** Opening Data supplied block **

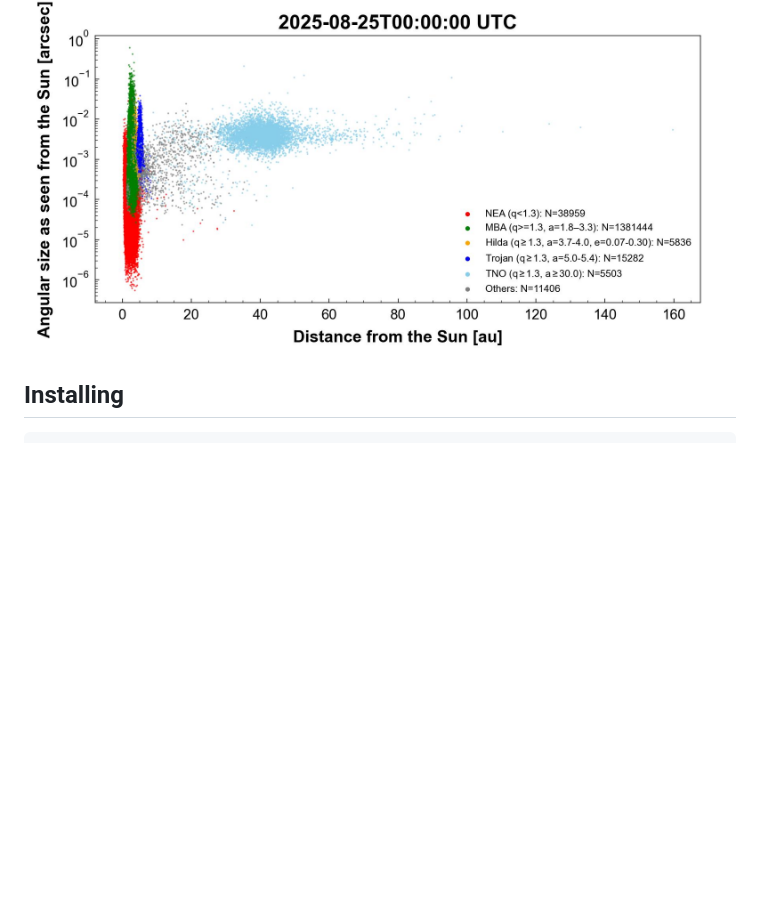
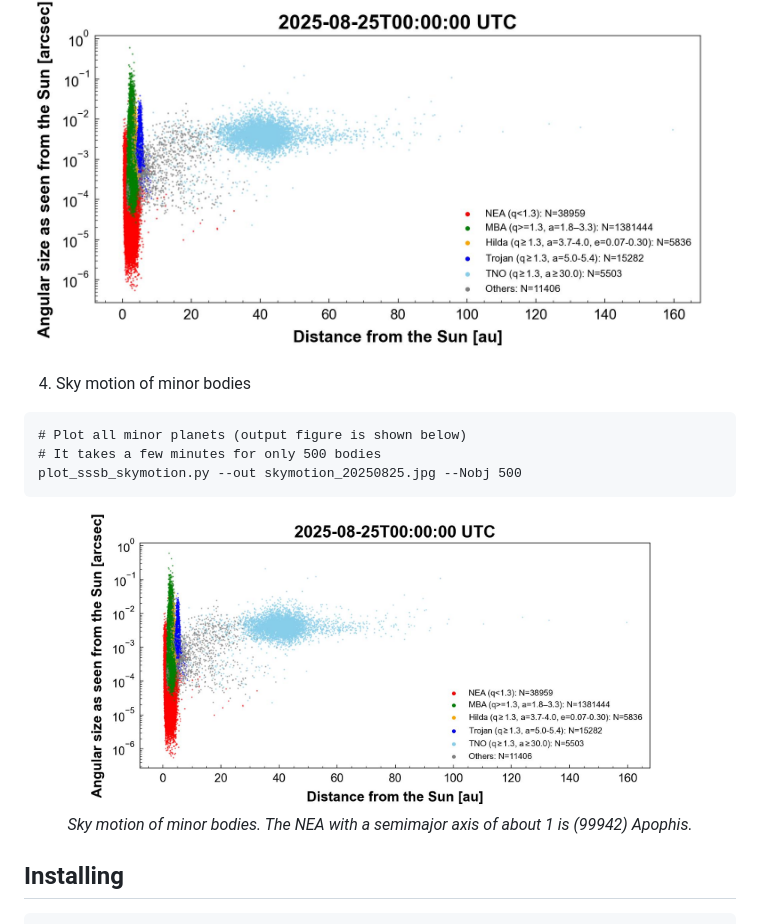
Before and after one commit to jinbeniyama/minor-planet-painter, a Markdown page: README.md, the part around the change. Drawn GitHub-style; blank space fills up the shorter version.

Commit message:
Add sky motion of minor bodies

````diff
--- a/README.md
+++ b/README.md
@@ -63,6 +63,16 @@ plot_sssb_angsize.py 2025-08-25 --out angsize_20250825.jpg
 
 ![Angular size of minor bodies](fig/angsize_20250825.jpg)
 
+4. Sky motion of minor bodies
+```
+# Plot all minor planets (output figure is shown below)
+# It takes a few minutes for only 500 bodies
+plot_sssb_skymotion.py --out skymotion_20250825.jpg --Nobj 500
+```
+<p align="center">
+  <img src="/fig/angsize_20250825.jpg" width="600"/><br>
+  <em>Sky motion of minor bodies. The NEA with a semimajor axis of about 1 is (99942) Apophis.</em>
+</p>
 
 
 ## Installing
````
Also changed, not shown: fig/skymotion_20250825.jpg (added).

** Closing Data supplied block **

Activity:
Only a number is wanted here: the count of lines above that hold the word "bodies".

Completed task:
5